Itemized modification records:
***

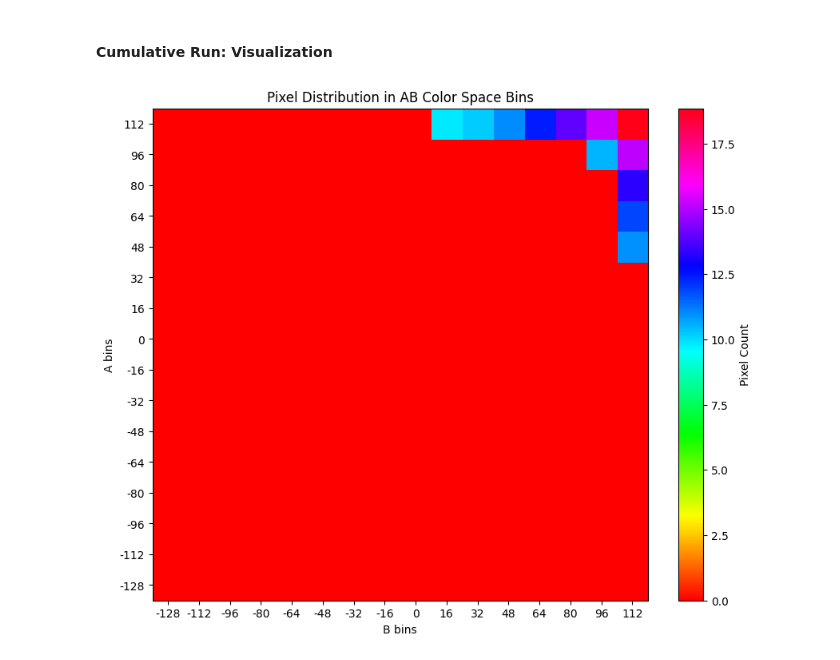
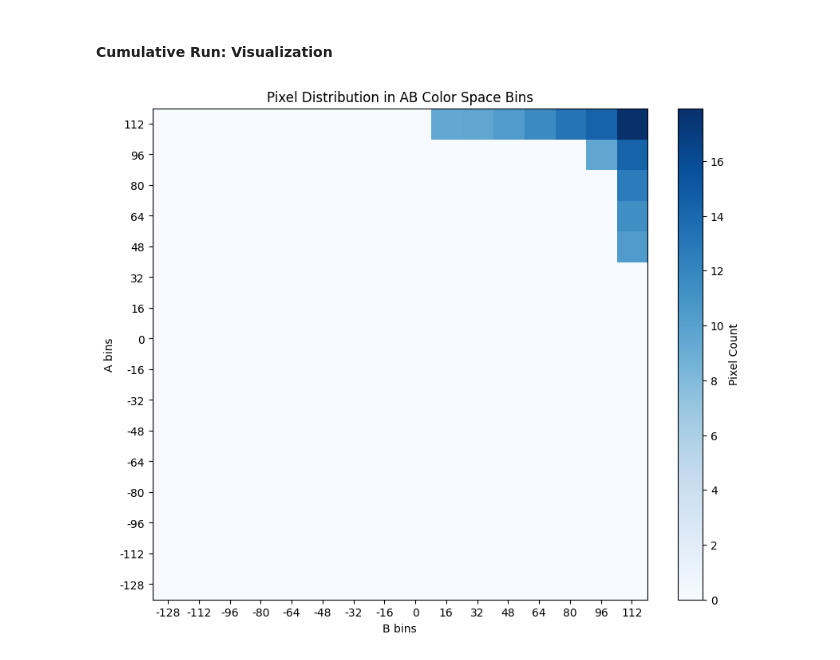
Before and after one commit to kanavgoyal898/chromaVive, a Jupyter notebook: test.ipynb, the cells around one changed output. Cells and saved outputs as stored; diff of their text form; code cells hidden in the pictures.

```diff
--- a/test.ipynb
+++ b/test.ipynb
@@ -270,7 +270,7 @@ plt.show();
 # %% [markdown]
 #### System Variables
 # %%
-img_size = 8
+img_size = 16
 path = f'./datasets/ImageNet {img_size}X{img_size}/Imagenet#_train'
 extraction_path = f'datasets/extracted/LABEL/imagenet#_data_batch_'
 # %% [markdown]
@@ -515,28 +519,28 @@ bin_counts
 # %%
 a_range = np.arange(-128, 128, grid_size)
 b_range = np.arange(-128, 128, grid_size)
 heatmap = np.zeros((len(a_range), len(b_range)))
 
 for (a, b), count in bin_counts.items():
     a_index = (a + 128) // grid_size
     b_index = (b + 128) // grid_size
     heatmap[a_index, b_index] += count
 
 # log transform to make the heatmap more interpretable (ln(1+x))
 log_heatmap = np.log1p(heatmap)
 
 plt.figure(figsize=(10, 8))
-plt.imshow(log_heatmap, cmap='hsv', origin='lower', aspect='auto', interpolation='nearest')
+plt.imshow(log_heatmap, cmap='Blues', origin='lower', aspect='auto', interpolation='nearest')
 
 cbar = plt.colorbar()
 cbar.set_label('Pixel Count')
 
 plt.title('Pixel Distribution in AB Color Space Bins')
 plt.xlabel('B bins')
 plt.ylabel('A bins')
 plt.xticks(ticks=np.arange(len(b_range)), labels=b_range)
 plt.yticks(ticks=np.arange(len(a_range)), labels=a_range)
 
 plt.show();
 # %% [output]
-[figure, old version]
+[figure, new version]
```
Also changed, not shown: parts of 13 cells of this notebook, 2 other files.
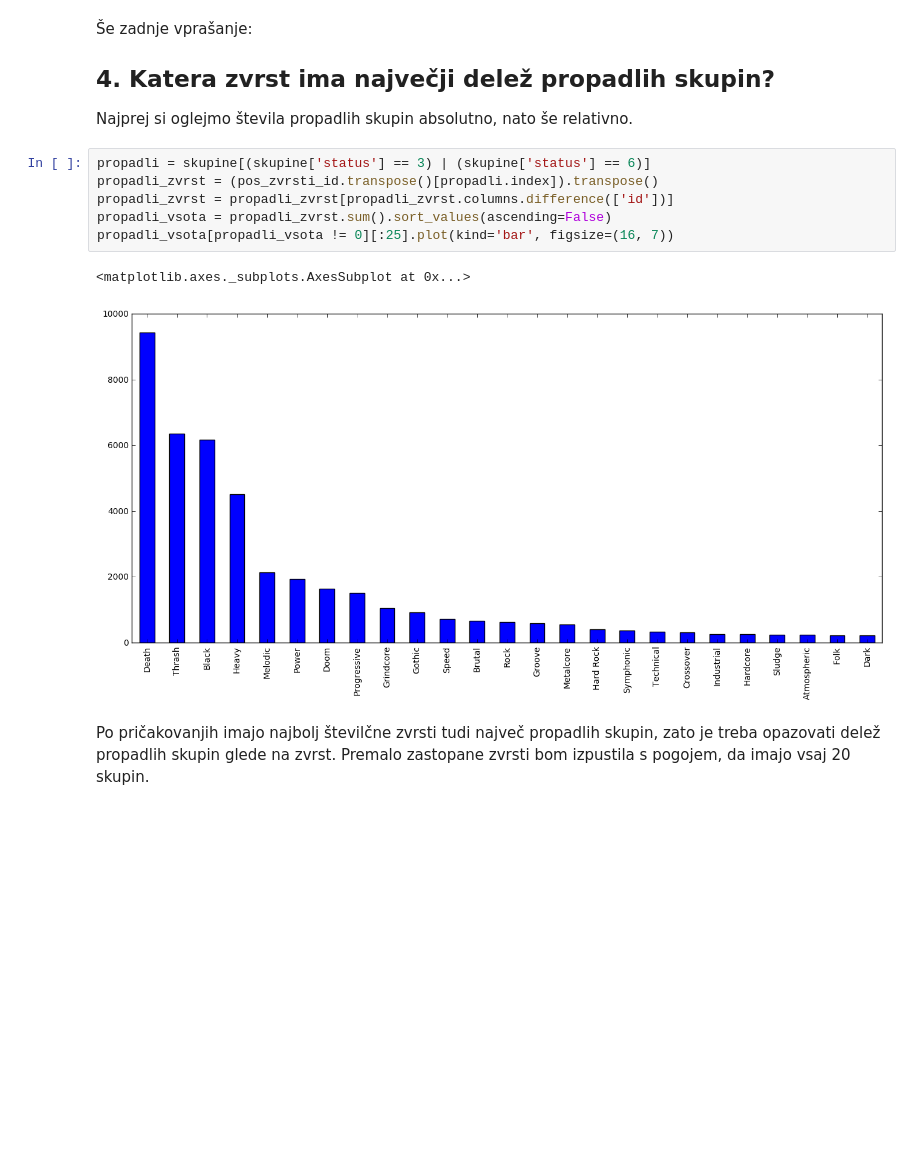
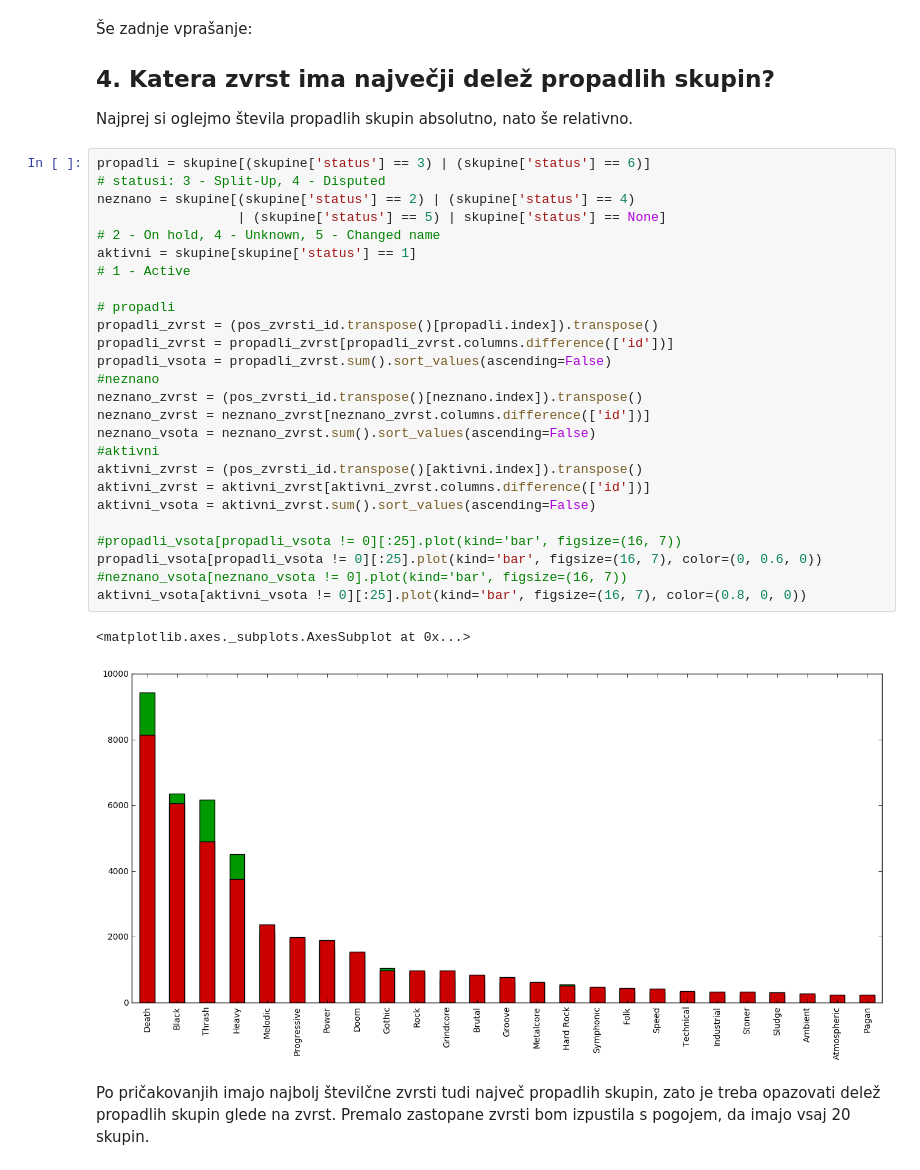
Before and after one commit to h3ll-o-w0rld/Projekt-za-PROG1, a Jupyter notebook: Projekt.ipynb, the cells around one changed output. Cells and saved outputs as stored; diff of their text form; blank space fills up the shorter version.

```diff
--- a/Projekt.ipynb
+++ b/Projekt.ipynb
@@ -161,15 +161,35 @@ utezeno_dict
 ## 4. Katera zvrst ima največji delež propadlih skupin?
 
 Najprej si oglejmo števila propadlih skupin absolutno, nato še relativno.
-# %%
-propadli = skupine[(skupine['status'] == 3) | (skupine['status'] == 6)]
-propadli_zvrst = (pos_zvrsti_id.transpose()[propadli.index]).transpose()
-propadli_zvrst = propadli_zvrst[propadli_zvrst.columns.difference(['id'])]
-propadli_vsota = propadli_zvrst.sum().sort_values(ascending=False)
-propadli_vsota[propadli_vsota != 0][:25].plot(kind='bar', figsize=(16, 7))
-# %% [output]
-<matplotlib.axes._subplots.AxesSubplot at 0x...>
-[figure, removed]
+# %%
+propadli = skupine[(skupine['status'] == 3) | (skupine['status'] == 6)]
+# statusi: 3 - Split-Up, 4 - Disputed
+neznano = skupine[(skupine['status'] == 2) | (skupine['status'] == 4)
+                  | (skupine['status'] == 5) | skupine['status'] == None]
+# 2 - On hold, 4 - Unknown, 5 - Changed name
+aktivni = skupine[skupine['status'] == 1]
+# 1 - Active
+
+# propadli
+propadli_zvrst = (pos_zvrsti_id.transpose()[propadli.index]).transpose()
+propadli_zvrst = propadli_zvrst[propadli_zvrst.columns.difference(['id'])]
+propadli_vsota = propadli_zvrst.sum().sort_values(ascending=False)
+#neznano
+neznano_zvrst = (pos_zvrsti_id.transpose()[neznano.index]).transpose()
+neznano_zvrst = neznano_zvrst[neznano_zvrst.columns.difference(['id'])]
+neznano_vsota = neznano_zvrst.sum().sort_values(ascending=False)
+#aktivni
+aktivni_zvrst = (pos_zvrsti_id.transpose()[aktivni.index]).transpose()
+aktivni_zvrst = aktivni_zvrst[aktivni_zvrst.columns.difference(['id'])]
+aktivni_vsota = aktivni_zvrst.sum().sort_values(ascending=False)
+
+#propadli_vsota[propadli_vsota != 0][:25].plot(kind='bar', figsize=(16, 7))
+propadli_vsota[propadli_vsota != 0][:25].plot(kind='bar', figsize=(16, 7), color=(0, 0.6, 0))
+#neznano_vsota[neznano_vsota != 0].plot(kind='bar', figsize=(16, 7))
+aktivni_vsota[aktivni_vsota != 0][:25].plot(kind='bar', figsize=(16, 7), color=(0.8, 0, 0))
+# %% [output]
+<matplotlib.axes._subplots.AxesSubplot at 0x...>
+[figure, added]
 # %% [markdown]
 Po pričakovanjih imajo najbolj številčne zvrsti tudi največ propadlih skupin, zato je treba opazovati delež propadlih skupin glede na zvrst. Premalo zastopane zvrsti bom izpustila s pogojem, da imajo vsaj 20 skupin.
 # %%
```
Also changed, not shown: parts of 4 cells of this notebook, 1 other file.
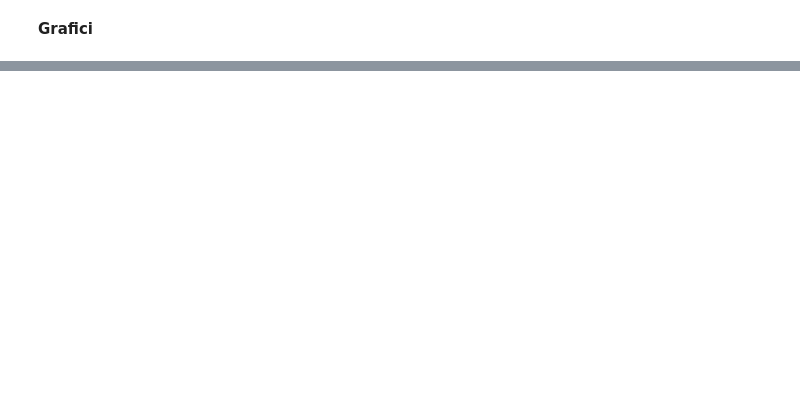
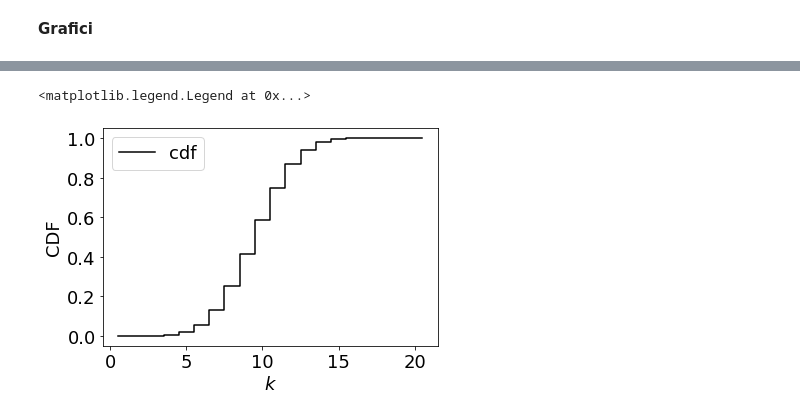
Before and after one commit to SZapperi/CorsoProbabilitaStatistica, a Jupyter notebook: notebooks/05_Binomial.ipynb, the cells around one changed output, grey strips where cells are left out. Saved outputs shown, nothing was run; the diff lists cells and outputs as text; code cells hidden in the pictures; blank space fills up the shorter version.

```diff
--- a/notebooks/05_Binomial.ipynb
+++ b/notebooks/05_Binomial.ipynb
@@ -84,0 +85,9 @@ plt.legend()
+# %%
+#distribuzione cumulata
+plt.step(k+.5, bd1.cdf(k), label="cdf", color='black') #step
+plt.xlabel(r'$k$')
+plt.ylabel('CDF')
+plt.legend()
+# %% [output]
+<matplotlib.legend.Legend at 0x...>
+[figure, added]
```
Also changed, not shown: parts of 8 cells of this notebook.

***

Your task:
Could you set down every entry again exactly as written, leaving out any pictures?

Answer below:
Before and after one commit to kanavgoyal898/chromaVive, a Jupyter notebook: test.ipynb, the cells around one changed output. Cells and saved outputs as stored; diff of their text form; code cells hidden in the pictures.

```diff
--- a/test.ipynb
+++ b/test.ipynb
@@ -270,7 +270,7 @@ plt.show();
 # %% [markdown]
 #### System Variables
 # %%
-img_size = 8
+img_size = 16
 path = f'./datasets/ImageNet {img_size}X{img_size}/Imagenet#_train'
 extraction_path = f'datasets/extracted/LABEL/imagenet#_data_batch_'
 # %% [markdown]
@@ -515,28 +519,28 @@ bin_counts
 # %%
 a_range = np.arange(-128, 128, grid_size)
 b_range = np.arange(-128, 128, grid_size)
 heatmap = np.zeros((len(a_range), len(b_range)))
 
 for (a, b), count in bin_counts.items():
     a_index = (a + 128) // grid_size
     b_index = (b + 128) // grid_size
     heatmap[a_index, b_index] += count
 
 # log transform to make the heatmap more interpretable (ln(1+x))
 log_heatmap = np.log1p(heatmap)
 
 plt.figure(figsize=(10, 8))
-plt.imshow(log_heatmap, cmap='hsv', origin='lower', aspect='auto', interpolation='nearest')
+plt.imshow(log_heatmap, cmap='Blues', origin='lower', aspect='auto', interpolation='nearest')
 
 cbar = plt.colorbar()
 cbar.set_label('Pixel Count')
 
 plt.title('Pixel Distribution in AB Color Space Bins')
 plt.xlabel('B bins')
 plt.ylabel('A bins')
 plt.xticks(ticks=np.arange(len(b_range)), labels=b_range)
 plt.yticks(ticks=np.arange(len(a_range)), labels=a_range)
 
 plt.show();
 # %% [output]
-[figure, old version]
+[figure, new version]
```
Also changed, not shown: parts of 13 cells of this notebook, 2 other files.
Before and after one commit to h3ll-o-w0rld/Projekt-za-PROG1, a Jupyter notebook: Projekt.ipynb, the cells around one changed output. Cells and saved outputs as stored; diff of their text form; blank space fills up the shorter version.

```diff
--- a/Projekt.ipynb
+++ b/Projekt.ipynb
@@ -161,15 +161,35 @@ utezeno_dict
 ## 4. Katera zvrst ima največji delež propadlih skupin?
 
 Najprej si oglejmo števila propadlih skupin absolutno, nato še relativno.
-# %%
-propadli = skupine[(skupine['status'] == 3) | (skupine['status'] == 6)]
-propadli_zvrst = (pos_zvrsti_id.transpose()[propadli.index]).transpose()
-propadli_zvrst = propadli_zvrst[propadli_zvrst.columns.difference(['id'])]
-propadli_vsota = propadli_zvrst.sum().sort_values(ascending=False)
-propadli_vsota[propadli_vsota != 0][:25].plot(kind='bar', figsize=(16, 7))
-# %% [output]
-<matplotlib.axes._subplots.AxesSubplot at 0x...>
-[figure, removed]
+# %%
+propadli = skupine[(skupine['status'] == 3) | (skupine['status'] == 6)]
+# statusi: 3 - Split-Up, 4 - Disputed
+neznano = skupine[(skupine['status'] == 2) | (skupine['status'] == 4)
+                  | (skupine['status'] == 5) | skupine['status'] == None]
+# 2 - On hold, 4 - Unknown, 5 - Changed name
+aktivni = skupine[skupine['status'] == 1]
+# 1 - Active
+
+# propadli
+propadli_zvrst = (pos_zvrsti_id.transpose()[propadli.index]).transpose()
+propadli_zvrst = propadli_zvrst[propadli_zvrst.columns.difference(['id'])]
+propadli_vsota = propadli_zvrst.sum().sort_values(ascending=False)
+#neznano
+neznano_zvrst = (pos_zvrsti_id.transpose()[neznano.index]).transpose()
+neznano_zvrst = neznano_zvrst[neznano_zvrst.columns.difference(['id'])]
+neznano_vsota = neznano_zvrst.sum().sort_values(ascending=False)
+#aktivni
+aktivni_zvrst = (pos_zvrsti_id.transpose()[aktivni.index]).transpose()
+aktivni_zvrst = aktivni_zvrst[aktivni_zvrst.columns.difference(['id'])]
+aktivni_vsota = aktivni_zvrst.sum().sort_values(ascending=False)
+
+#propadli_vsota[propadli_vsota != 0][:25].plot(kind='bar', figsize=(16, 7))
+propadli_vsota[propadli_vsota != 0][:25].plot(kind='bar', figsize=(16, 7), color=(0, 0.6, 0))
+#neznano_vsota[neznano_vsota != 0].plot(kind='bar', figsize=(16, 7))
+aktivni_vsota[aktivni_vsota != 0][:25].plot(kind='bar', figsize=(16, 7), color=(0.8, 0, 0))
+# %% [output]
+<matplotlib.axes._subplots.AxesSubplot at 0x...>
+[figure, added]
 # %% [markdown]
 Po pričakovanjih imajo najbolj številčne zvrsti tudi največ propadlih skupin, zato je treba opazovati delež propadlih skupin glede na zvrst. Premalo zastopane zvrsti bom izpustila s pogojem, da imajo vsaj 20 skupin.
 # %%
```
Also changed, not shown: parts of 4 cells of this notebook, 1 other file.
Before and after one commit to SZapperi/CorsoProbabilitaStatistica, a Jupyter notebook: notebooks/05_Binomial.ipynb, the cells around one changed output, grey strips where cells are left out. Saved outputs shown, nothing was run; the diff lists cells and outputs as text; code cells hidden in the pictures; blank space fills up the shorter version.

```diff
--- a/notebooks/05_Binomial.ipynb
+++ b/notebooks/05_Binomial.ipynb
@@ -84,0 +85,9 @@ plt.legend()
+# %%
+#distribuzione cumulata
+plt.step(k+.5, bd1.cdf(k), label="cdf", color='black') #step
+plt.xlabel(r'$k$')
+plt.ylabel('CDF')
+plt.legend()
+# %% [output]
+<matplotlib.legend.Legend at 0x...>
+[figure, added]
```
Also changed, not shown: parts of 8 cells of this notebook.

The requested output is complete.